The United States Court of Appeals for the Third Circuit (which has jurisdiction over Delaware, New Jersey, and Pennsylvania) recently addressed whether an employee could pursue a claim under the Americans with Disabilities Act (“ADA”) when the claim was not included in the original administrative charge filed with the Equal Employment Opportunity Commission (“EEOC”) and the subsequent amendment to add the required charge was untimely. The Third Circuit ruled that employees must still exhaust their administrative remedies under the ADA, which may require a timely amendment of charges, especially when the scope of the later charge is not within the scope of the original charge.

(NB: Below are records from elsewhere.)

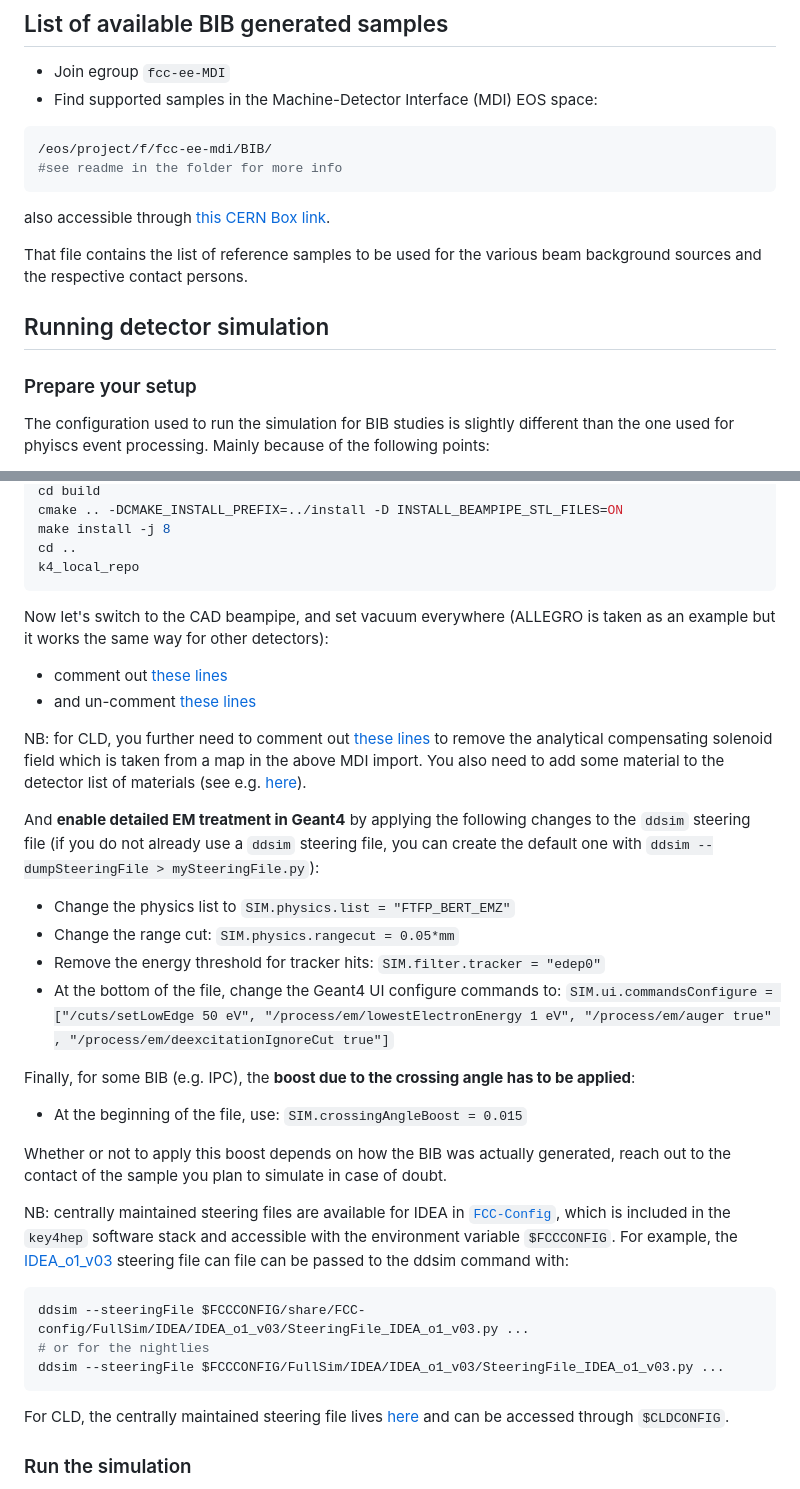
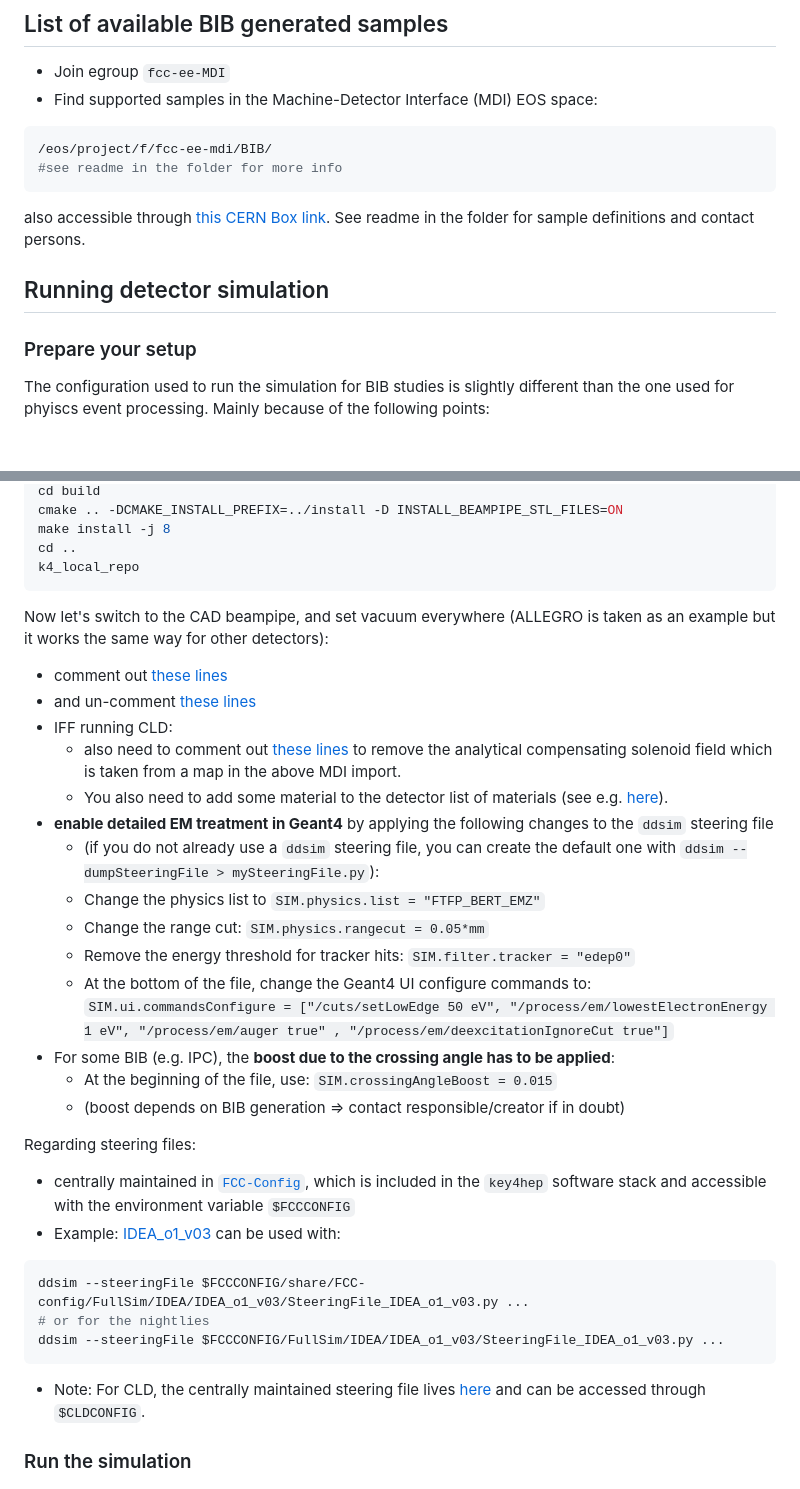
Before and after one commit to HEP-FCC/bib-studies, a Markdown page: simulation/README.md, 2 parts joined by grey strips. Drawn GitHub-style; blank space fills up the shorter version.

Commit message:
Revise README with updated links and simulation details
Updated README to include new links and clarify instructions for running detector simulations.

````diff
--- a/simulation/README.md
+++ b/simulation/README.md
@@ -10,14 +10,12 @@ Preparing and submitting simulations of background samples.
 /eos/project/f/fcc-ee-mdi/BIB/
 #see readme in the folder for more info
 ```
-
-also accessible through [this CERN Box link](https://cernbox.cern.ch/files/spaces/eos/project/f/fcc-ee-mdi/BIB).
-
-That file contains the list of reference samples to be used for the various beam background sources
-and the respective contact persons.
+also accessible through [this CERN Box link](https://cernbox.cern.ch/files/spaces/eos/project/f/fcc-ee-mdi/BIB). See readme in the folder for sample definitions and contact persons.
 
 ## Running detector simulation
+
 ### Prepare your setup
+
 The configuration used to run the simulation for BIB studies is slightly different than the one used for phyiscs event processing. Mainly because of the following points:
 - We need a detailed modeling of the MDI elements --> we use the (slow and imperfect) CAD based beampipe
 - Due to technical difficulties, their is air inside the CAD beampipe --> we use a temporary workaround setting the world volume as vacuum while waiting for a better solution
@@ -37,30 +35,32 @@ make install -j 8
 cd ..
 k4_local_repo
 ```
+
 Now let's switch to the CAD beampipe, and set vacuum everywhere (ALLEGRO is taken as an example but it works the same way for other detectors):
 - comment out [these lines](https://github.com/key4hep/k4geo/blob/main/FCCee/ALLEGRO/compact/ALLEGRO_o1_v03/ALLEGRO_o1_v03.xml#L34-L35)
 - and un-comment [these lines](https://github.com/key4hep/k4geo/blob/main/FCCee/ALLEGRO/compact/ALLEGRO_o1_v03/ALLEGRO_o1_v03.xml#L40-L41)
+- IFF running CLD:
+  - also need to comment out [these lines](https://github.com/key4hep/k4geo/blob/main/FCCee/CLD/compact/CLD_o2_v08/CLD_o2_v08.xml#L401-L415) to remove the analytical compensating solenoid field which is taken from a map in the above MDI import.
+  - You also need to add some material to the detector list of materials (see e.g. [here](https://github.com/key4hep/k4geo/pull/534/commits/2a2ea2591db1473d294af5c432f99aac74b8dea7#diff-f42d88422d9f50cb0863b6f08f2640a9e5cbcb9ac2ae01145642105d9fe9387d)).
+- **enable detailed EM treatment in Geant4** by applying the following changes to the `ddsim` steering file
+  - (if you do not already use a `ddsim` steering file, you can create the default one with `ddsim --dumpSteeringFile > mySteeringFile.py`):
+  - Change the physics list to `SIM.physics.list = "FTFP_BERT_EMZ"`
+  - Change the range cut: `SIM.physics.rangecut = 0.05*mm`
+  - Remove the energy threshold for tracker hits: `SIM.filter.tracker = "edep0"`
+  - At the bottom of the file, change the Geant4 UI configure commands to: `SIM.ui.commandsConfigure = ["/cuts/setLowEdge 50 eV", "/process/em/lowestElectronEnergy 1 eV", "/process/em/auger true" , "/process/em/deexcitationIgnoreCut true"]`
+- For some BIB (e.g. IPC), the **boost due to the crossing angle has to be applied**:
+  - At the beginning of the file, use: `SIM.crossingAngleBoost = 0.015`
+  - (boost depends on BIB generation => contact responsible/creator if in doubt)
 
-NB: for CLD, you further need to comment out [these lines](https://github.com/key4hep/k4geo/blob/main/FCCee/CLD/compact/CLD_o2_v08/CLD_o2_v08.xml#L401-L415) to remove the analytical compensating solenoid field which is taken from a map in the above MDI import. You also need to add some material to the detector list of materials (see e.g. [here](https://github.com/key4hep/k4geo/pull/534/commits/2a2ea2591db1473d294af5c432f99aac74b8dea7#diff-f42d88422d9f50cb0863b6f08f2640a9e5cbcb9ac2ae01145642105d9fe9387d)).
-
-And **enable detailed EM treatment in Geant4** by applying the following changes to the `ddsim` steering file (if you do not already use a `ddsim` steering file, you can create the default one with `ddsim --dumpSteeringFile > mySteeringFile.py`):
-- Change the physics list to `SIM.physics.list = "FTFP_BERT_EMZ"`
-- Change the range cut: `SIM.physics.rangecut = 0.05*mm`
-- Remove the energy threshold for tracker hits: `SIM.filter.tracker = "edep0"`
-- At the bottom of the file, change the Geant4 UI configure commands to: `SIM.ui.commandsConfigure = ["/cuts/setLowEdge 50 eV", "/process/em/lowestElectronEnergy 1 eV", "/process/em/auger true" , "/process/em/deexcitationIgnoreCut true"]`
-
-Finally, for some BIB (e.g. IPC), the **boost due to the crossing angle has to be applied**:
-- At the beginning of the file, use: `SIM.crossingAngleBoost = 0.015`
-
-Whether or not to apply this boost depends on how the BIB was actually generated, reach out to the contact of the sample you plan to simulate in case of doubt.
-
-NB: centrally maintained steering files are available for IDEA in [`FCC-Config`](https://github.com/HEP-FCC/FCC-config), which is included in the `key4hep` software stack and accessible with the environment variable `$FCCCONFIG`. For example, the [IDEA_o1_v03](https://github.com/HEP-FCC/FCC-config/blob/main/FCCee/FullSim/IDEA/IDEA_o1_v03/SteeringFile_IDEA_o1_v03.py) steering file can file can be passed to the ddsim command with:
+Regarding steering files:
+- centrally maintained in [`FCC-Config`](https://github.com/HEP-FCC/FCC-config), which is included in the `key4hep` software stack and accessible with the environment variable `$FCCCONFIG`
+- Example: [IDEA_o1_v03](https://github.com/HEP-FCC/FCC-config/blob/main/FCCee/FullSim/IDEA/IDEA_o1_v03/SteeringFile_IDEA_o1_v03.py) can be used with:
 ```bash
 ddsim --steeringFile $FCCCONFIG/share/FCC-config/FullSim/IDEA/IDEA_o1_v03/SteeringFile_IDEA_o1_v03.py ...
 # or for the nightlies
 ddsim --steeringFile $FCCCONFIG/FullSim/IDEA/IDEA_o1_v03/SteeringFile_IDEA_o1_v03.py ...
 ```
-For CLD, the centrally maintained steering file lives [here](https://github.com/key4hep/CLDConfig/blob/main/CLDConfig/cld_steer.py) and can be accessed through `$CLDCONFIG`.
+- Note: For CLD, the centrally maintained steering file lives [here](https://github.com/key4hep/CLDConfig/blob/main/CLDConfig/cld_steer.py) and can be accessed through `$CLDCONFIG`.
 
 ### Run the simulation
 
````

The employee, who was hearing impaired, applied for and obtained a different position with the same employer. During his training for that position, the employee requested a two-way radio as an accommodation for his hearing impairment, but he was not provided with one. The employee completed his training, but the employer’s trainer refused to certify the employee’s ability to perform the required job duties. The employee was then transferred back to his previous position.
Approximately nine months after being transferred back to his original position, the employee filed a discrimination charge with the EEOC against the employer alleging discrimination under the ADA. The employee claimed that the employer denied his transfer to a new position because of his disability and his request for a reasonable accommodation. The employer responded to the claim by denying discrimination. Nothing developed from the claim. Seven months later, the employer terminated the employee for unrelated job performance reasons. The employee was allowed to return to work under a “last chance agreement” with the employer, but he was terminated again for the final time a few months later, due to a safety violation.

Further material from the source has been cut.